WHAT YOU WILL DO:
In the entries below, find every line with the string "number" and copy it.

DATA:
=== Section Start ===
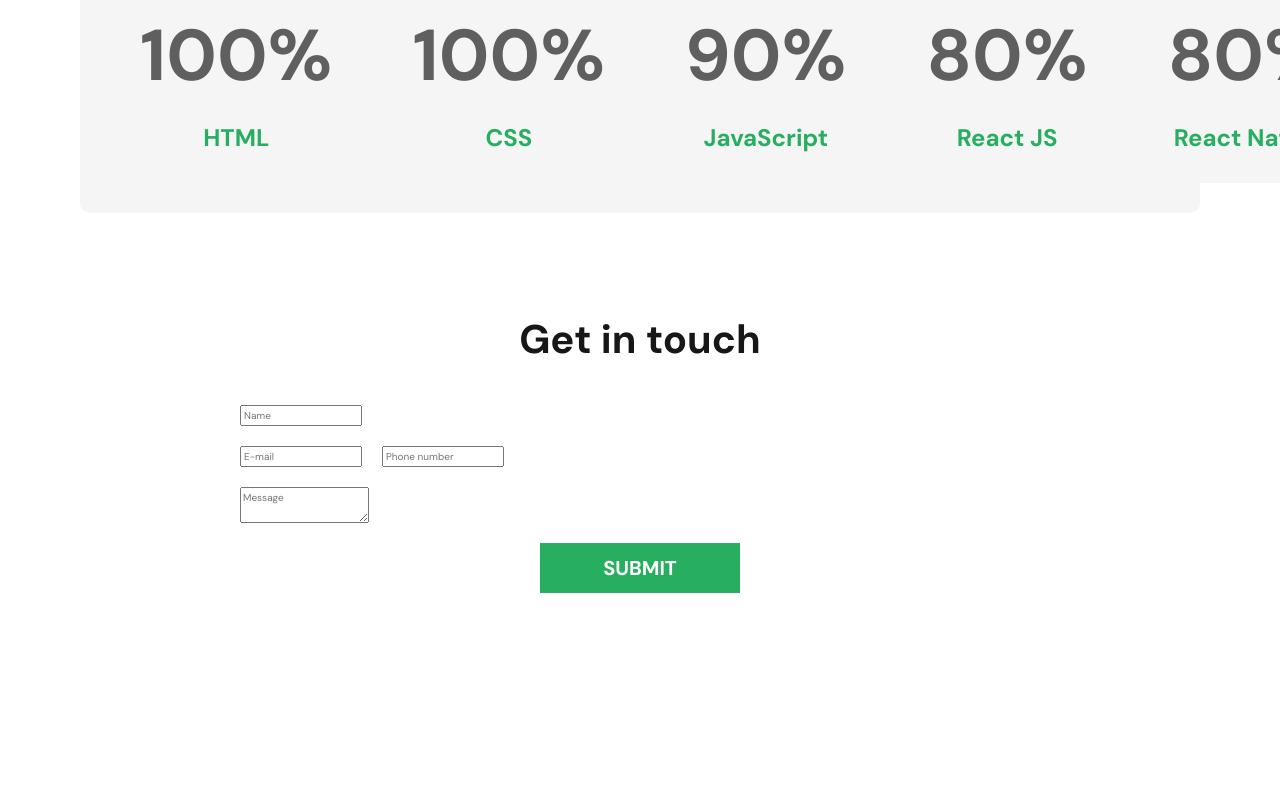
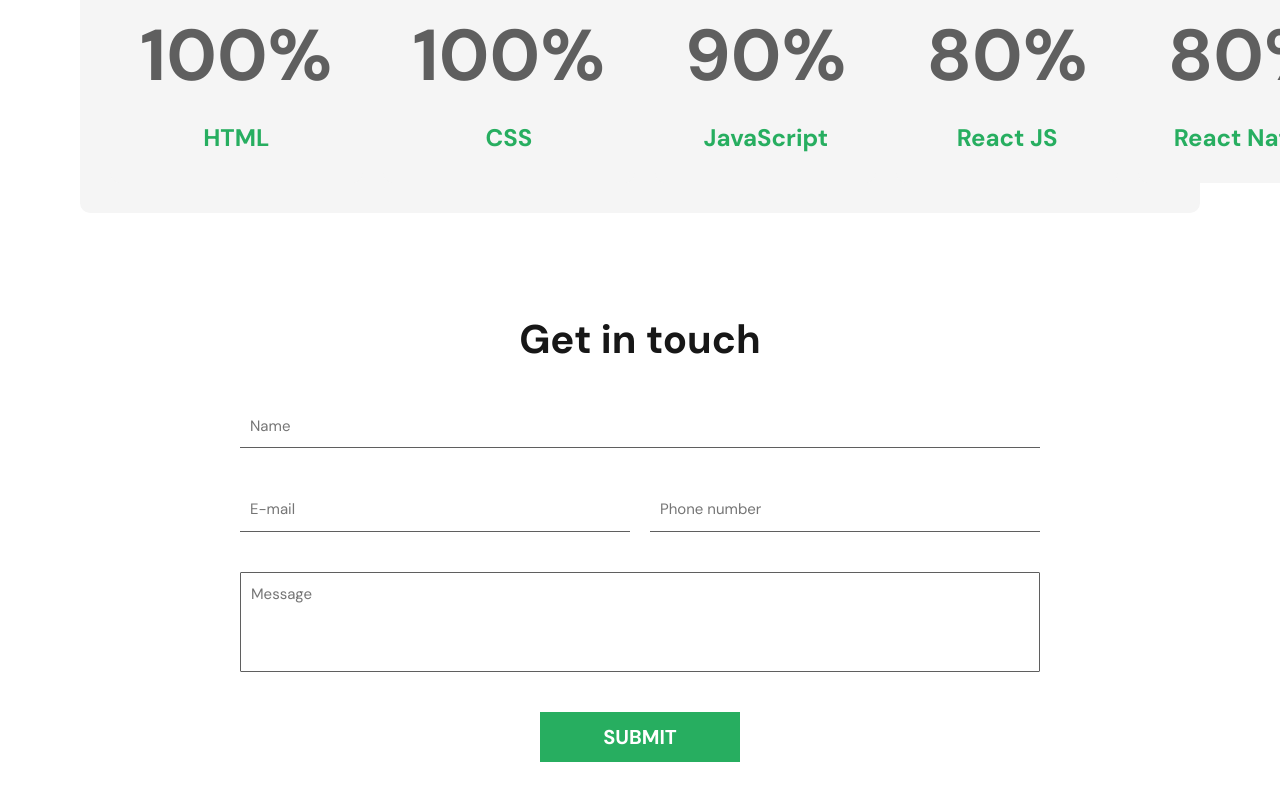
Before and after one commit to reinaldo-santosBa/new_portifolio, a React (Vite) app: page / in a window 1280 px wide. Shown: the part 1905-2705 px from the top of the page. Before the commit the page ends 2548 px from the top, so only its background shows below. Built offline with nearby package versions, Linux system fonts and the light colour scheme.

Commit message:
feat: adding new div for styles

```diff
--- a/src/components/contact/contact.tsx
+++ b/src/components/contact/contact.tsx
@@ -24,21 +24,28 @@
 			</h1>
 			<form onSubmit={handleSubmit(onSubmit)}>
 				<div>
+					<div className='areaInput'>
 						<input placeholder='Name' {...register('name', { required: true })} />
 						{errors.name && <span>This name is required</span>}
-
+					</div>
 				</div>
 				<div>
+					<div className='areaInput'>
 						<input placeholder='E-mail' {...register('email', { required: true })} />
 						{errors.email && <span>This email is required</span>}
+					</div>
+					<div className='areaInput'>
 						<input placeholder='Phone number' {...register('number', { required: true })} />
 						{errors.email && <span>This phone number is required</span>}
 					</div>
+				</div>
 				<div>
+					<div className='areaInput'>
 						<textarea placeholder='Message' {...register('message', { required: true })} />
 						{errors.number && <span>This message is required</span>}
 					</div>
-				<input type={'submit'} />
+				</div>
+				<input type={'submit'} value={'Submit'} />
 			</form>
 		</S.Contact>
 	);
```
Lines whose indentation alone changed are shown as unchanged.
=== Section End ===
SOLUTION TO THIS TASK:
 						<input placeholder='Phone number' {...register('number', { required: true })} />
 						{errors.email && <span>This phone number is required</span>}
 						{errors.number && <span>This message is required</span>}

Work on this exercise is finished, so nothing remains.